Martin's request comes after a failure to secure the necessary votes to favor an old ruling called the "70/70" test. That test gives the FCC the ability to enact new cable regulations if it finds that cable systems with 36 or more activated channels are available to 70 percent of U.S. homes, and 70 percent of those homes subscribe to them.
While there's been no argument about the first prong of that measurement, controversy has surrounded the second. (See Martin Misses.)
Martin had been using data from Warren Communications News Inc. that alleged that the second benchmark, at 71.4 percent, had been met. But other research shows the number of homes subscribing to qualified operators to be well below the 70 percent threshold.
Three FCC commissioners -- Jonathan Adelstein, Robert McDowell, and Deborah Taylor Tate -- did not support Martin on his findings that U.S. cable penetration had exceeded 70 percent. (See NCTA to FCC: 'Hands Off!' )
Martin defended his use of Warren's data and its reporting methods, even though he's taking Warren's word on how it arrives at its figures without doing his own research.
But, after failing to find support with the other commissioners, Martin now concedes that the FCC should do its own homework. "As a result, we conclude that the only way to accurately measure the 70/70 test is to collect data directly from the cable industry," the FCC said in a release issued late Tuesday night. (See FCC Calls for Cable Data.)
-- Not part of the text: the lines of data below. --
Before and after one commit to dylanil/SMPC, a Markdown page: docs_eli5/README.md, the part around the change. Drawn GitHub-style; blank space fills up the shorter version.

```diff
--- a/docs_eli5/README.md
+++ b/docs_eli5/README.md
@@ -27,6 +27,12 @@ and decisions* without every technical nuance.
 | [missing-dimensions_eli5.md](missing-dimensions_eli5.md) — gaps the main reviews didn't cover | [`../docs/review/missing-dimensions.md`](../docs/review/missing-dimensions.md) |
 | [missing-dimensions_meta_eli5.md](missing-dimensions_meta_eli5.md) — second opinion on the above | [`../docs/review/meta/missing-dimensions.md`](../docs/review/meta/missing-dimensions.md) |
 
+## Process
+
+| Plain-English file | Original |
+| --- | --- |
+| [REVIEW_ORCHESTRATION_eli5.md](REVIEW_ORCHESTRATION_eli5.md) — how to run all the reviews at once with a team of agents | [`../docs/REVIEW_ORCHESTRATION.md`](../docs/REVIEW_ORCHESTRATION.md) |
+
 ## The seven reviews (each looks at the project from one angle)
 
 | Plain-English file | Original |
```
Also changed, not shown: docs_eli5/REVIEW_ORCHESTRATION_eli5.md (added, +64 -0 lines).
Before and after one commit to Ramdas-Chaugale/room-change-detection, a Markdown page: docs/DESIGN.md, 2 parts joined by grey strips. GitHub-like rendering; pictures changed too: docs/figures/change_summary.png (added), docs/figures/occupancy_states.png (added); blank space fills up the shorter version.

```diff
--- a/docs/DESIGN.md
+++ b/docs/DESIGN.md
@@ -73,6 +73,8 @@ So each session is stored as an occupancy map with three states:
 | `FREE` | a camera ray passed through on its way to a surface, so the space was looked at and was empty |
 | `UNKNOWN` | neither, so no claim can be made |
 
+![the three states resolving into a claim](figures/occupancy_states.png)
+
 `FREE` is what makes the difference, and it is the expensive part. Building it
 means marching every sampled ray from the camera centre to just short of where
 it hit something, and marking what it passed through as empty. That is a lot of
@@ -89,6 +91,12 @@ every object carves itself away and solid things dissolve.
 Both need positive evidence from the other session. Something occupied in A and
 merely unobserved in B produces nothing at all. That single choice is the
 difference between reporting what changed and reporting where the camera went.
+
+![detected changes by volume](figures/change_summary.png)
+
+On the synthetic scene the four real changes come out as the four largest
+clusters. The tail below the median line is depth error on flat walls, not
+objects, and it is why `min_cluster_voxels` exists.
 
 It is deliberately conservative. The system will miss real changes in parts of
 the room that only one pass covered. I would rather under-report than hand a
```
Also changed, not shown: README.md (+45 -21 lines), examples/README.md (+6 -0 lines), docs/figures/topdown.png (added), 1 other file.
Under a Notice of Inquiry for the 14th Annual Video Competition Report, the FCC is now calling on each cable operator to submit the following information from 2006 within 60 days "under penalty of perjury":
- The total number of homes the cable operator currently passes
- The total number of homes the operator currently passes with 36 or more activated channels
- The total number of subscribers
- The total number of subscribers with 36 or more activated channels
While Martin had to compromise on the 70/70 front, Tuesday wasn't a total loss for his (anti?) cable agenda. The FCC still adopted an order that, according to Multichannel News, will force U.S. MSOs to cut leased access channel rates by 75 percent (about 10 cents per month), per subscriber. (See FCC Adopts Leased Access Rules.)
— Jeff Baumgartner, Site Editor, Cable Digital News